Item Type: Article
DOI/Identification number: 10.1002/ajpa.22289
Uncontrolled keywords: Average enamel thickness, dentin proportions, bite force, tooth size, allometry.
Subjects: G Geography. Anthropology.

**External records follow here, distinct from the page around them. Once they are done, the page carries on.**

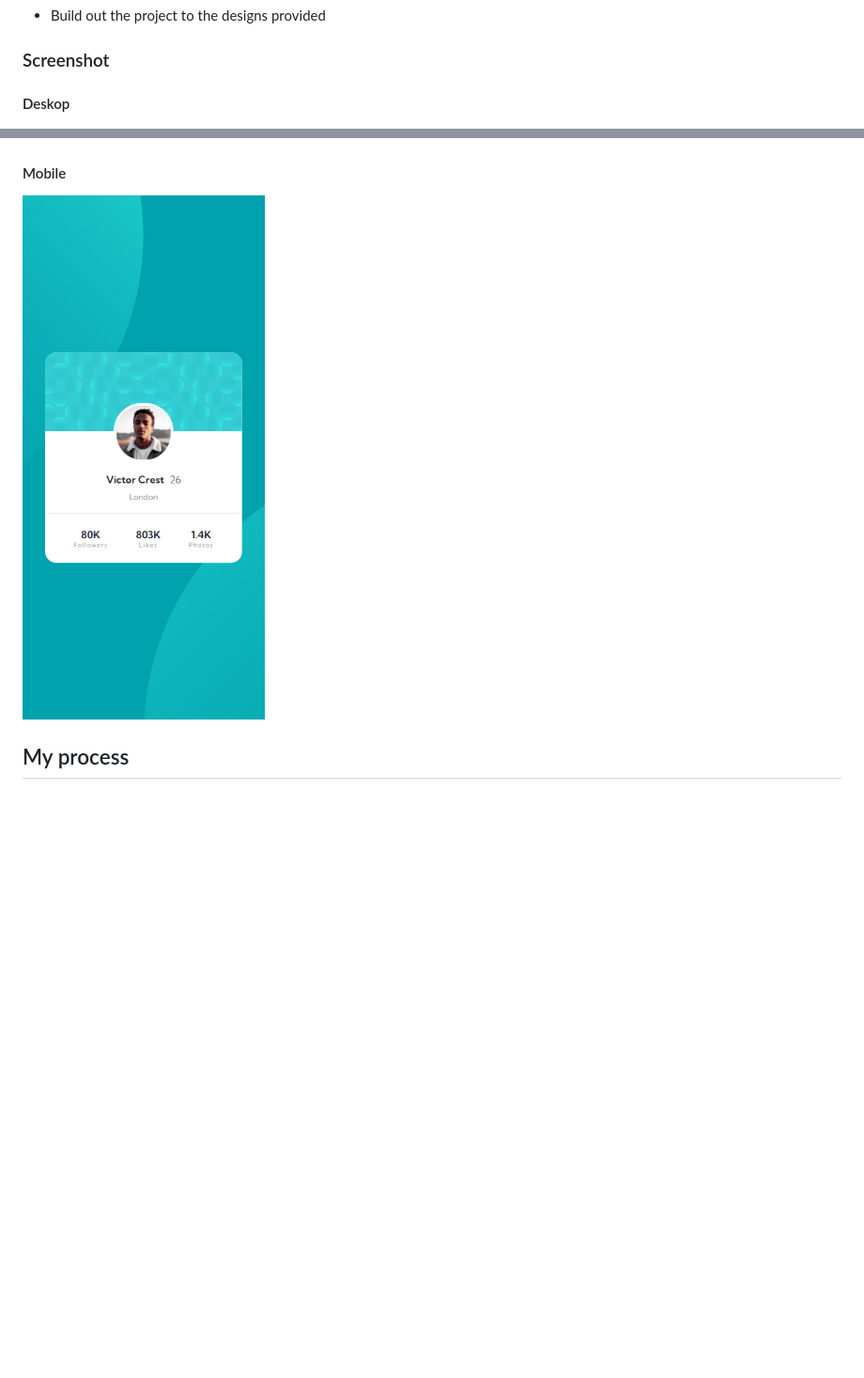
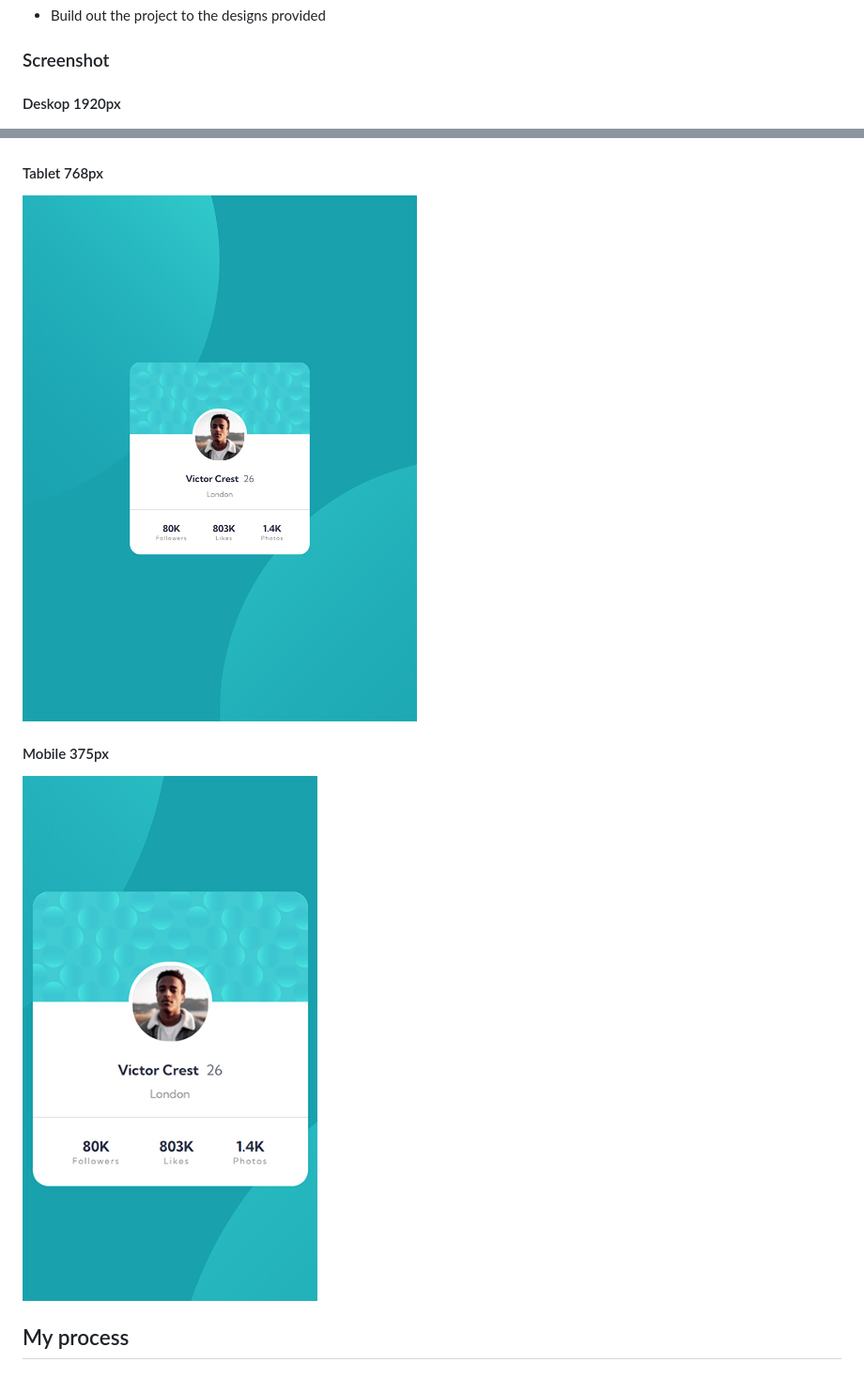
Before and after one commit to Sebastian-Agrano/frontend-mentor-profile-card-component, a Markdown page: README.md, 2 parts joined by grey strips. Shown: that part at 94% size. Drawn GitHub-style; pictures changed too: screenshots/mobile-screenshot.jpg, screenshots/tablet-screenshot.jpg (added); blank space fills up the shorter version.

```diff
--- a/README.md
+++ b/README.md
@@ -19,10 +19,13 @@ This is a solution to the [Profile card component challenge on Frontend Mentor](
 
 ### Screenshot
 
-#### Deskop
+#### Deskop 1920px
 ![](./screenshots/deskop-screenshot.jpg)
 
-#### Mobile
+#### Tablet 768px
+![](./screenshots/tablet-screenshot.jpg)
+
+#### Mobile 375px
 ![](./screenshots/mobile-screenshot.jpg)
 
 ## My process
```
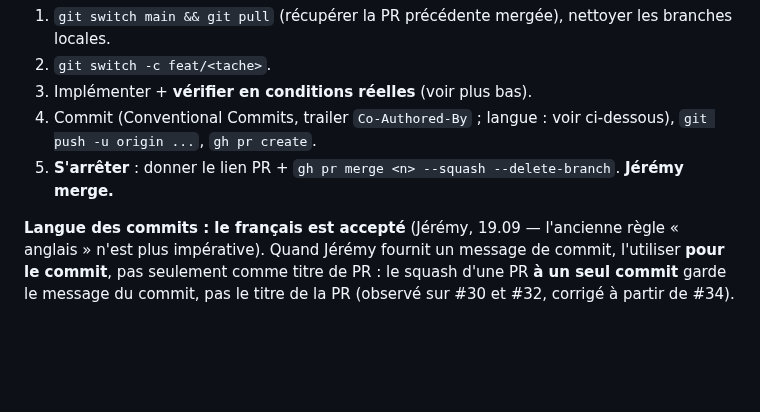
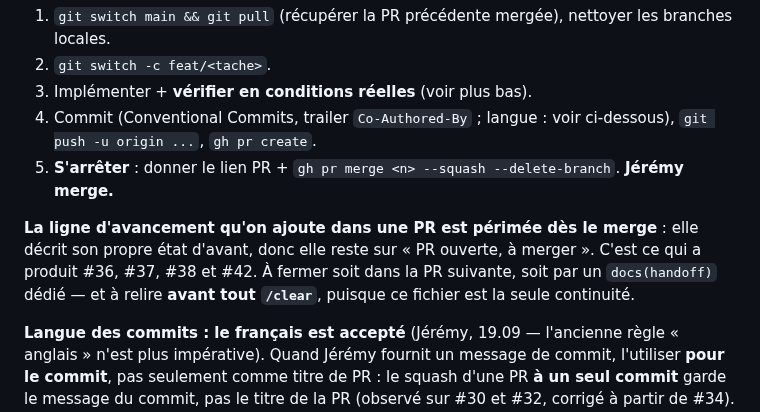
Before and after one commit to BazanJeremy/bazanjeremy.github.io, a Markdown page: CLAUDE.md, the part around one of its changes. GitHub-like rendering; blank space fills up the shorter version.

```diff
--- a/CLAUDE.md
+++ b/CLAUDE.md
@@ -75,6 +75,12 @@ Une **branche `feat/*` (ou `fix/`, `chore/`) par tâche → PR → squash-merge*
    `git push -u origin ...`,
    `gh pr create`.
 5. **S'arrêter** : donner le lien PR + `gh pr merge <n> --squash --delete-branch`. **Jérémy merge.**
+
+**La ligne d'avancement qu'on ajoute dans une PR est périmée dès le merge** : elle
+décrit son propre état d'avant, donc elle reste sur « PR ouverte, à merger ». C'est ce
+qui a produit #36, #37, #38 et #42. À fermer soit dans la PR suivante, soit par un
+`docs(handoff)` dédié — et à relire **avant tout `/clear`**, puisque ce fichier est la
+seule continuité.
 
 **Langue des commits : le français est accepté** (Jérémy, 19.09 — l'ancienne règle « anglais »
 n'est plus impérative). Quand Jérémy fournit un message de commit, l'utiliser **pour le commit**,
```
Also changed, not shown: other parts of CLAUDE.md (+2 -2 lines).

Recreation > GN Anthropology
Divisions: Faculties > Social Sciences > School of Anthropology and Conservation > Biological Anthropology
Depositing User: Patrick Mahoney
Date Deposited: 13 Nov 2014 13:39 UTC
Last Modified: 23 Jan 2020 04:08 UTC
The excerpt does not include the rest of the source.